▼

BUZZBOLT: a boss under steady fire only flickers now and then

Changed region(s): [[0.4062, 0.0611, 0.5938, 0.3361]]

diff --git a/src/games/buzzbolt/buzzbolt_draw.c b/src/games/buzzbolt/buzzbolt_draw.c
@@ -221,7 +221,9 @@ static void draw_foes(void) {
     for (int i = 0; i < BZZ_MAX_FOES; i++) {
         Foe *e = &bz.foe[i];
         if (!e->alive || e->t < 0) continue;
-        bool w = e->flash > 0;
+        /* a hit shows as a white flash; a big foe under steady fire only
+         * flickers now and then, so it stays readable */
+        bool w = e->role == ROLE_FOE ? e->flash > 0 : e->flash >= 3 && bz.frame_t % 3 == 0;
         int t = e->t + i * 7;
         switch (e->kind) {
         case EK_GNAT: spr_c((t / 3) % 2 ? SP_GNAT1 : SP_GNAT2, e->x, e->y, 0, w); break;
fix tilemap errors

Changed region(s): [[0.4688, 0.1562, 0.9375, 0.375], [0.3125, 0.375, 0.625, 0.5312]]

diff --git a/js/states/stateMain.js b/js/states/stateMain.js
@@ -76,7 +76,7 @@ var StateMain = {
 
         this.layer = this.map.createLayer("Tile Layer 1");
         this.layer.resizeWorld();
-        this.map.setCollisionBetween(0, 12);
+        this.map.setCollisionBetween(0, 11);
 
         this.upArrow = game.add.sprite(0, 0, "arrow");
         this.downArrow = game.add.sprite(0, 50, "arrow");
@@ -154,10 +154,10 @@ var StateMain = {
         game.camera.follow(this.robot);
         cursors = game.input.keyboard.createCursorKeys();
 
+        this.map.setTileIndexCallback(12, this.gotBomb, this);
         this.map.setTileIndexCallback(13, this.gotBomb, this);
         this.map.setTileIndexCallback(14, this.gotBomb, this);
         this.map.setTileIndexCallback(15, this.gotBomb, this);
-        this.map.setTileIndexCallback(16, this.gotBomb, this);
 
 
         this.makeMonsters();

▲

◆ About this task ◆
The response should consist only of the lines from the one containing "this.map.setTileIndexCallback(12, this.gotBomb, this);" to the end of the material above, both included.

◆ Worked solution ◆
+        this.map.setTileIndexCallback(12, this.gotBomb, this);
         this.map.setTileIndexCallback(13, this.gotBomb, this);
         this.map.setTileIndexCallback(14, this.gotBomb, this);
         this.map.setTileIndexCallback(15, this.gotBomb, this);
-        this.map.setTileIndexCallback(16, this.gotBomb, this);
 
 
         this.makeMonsters();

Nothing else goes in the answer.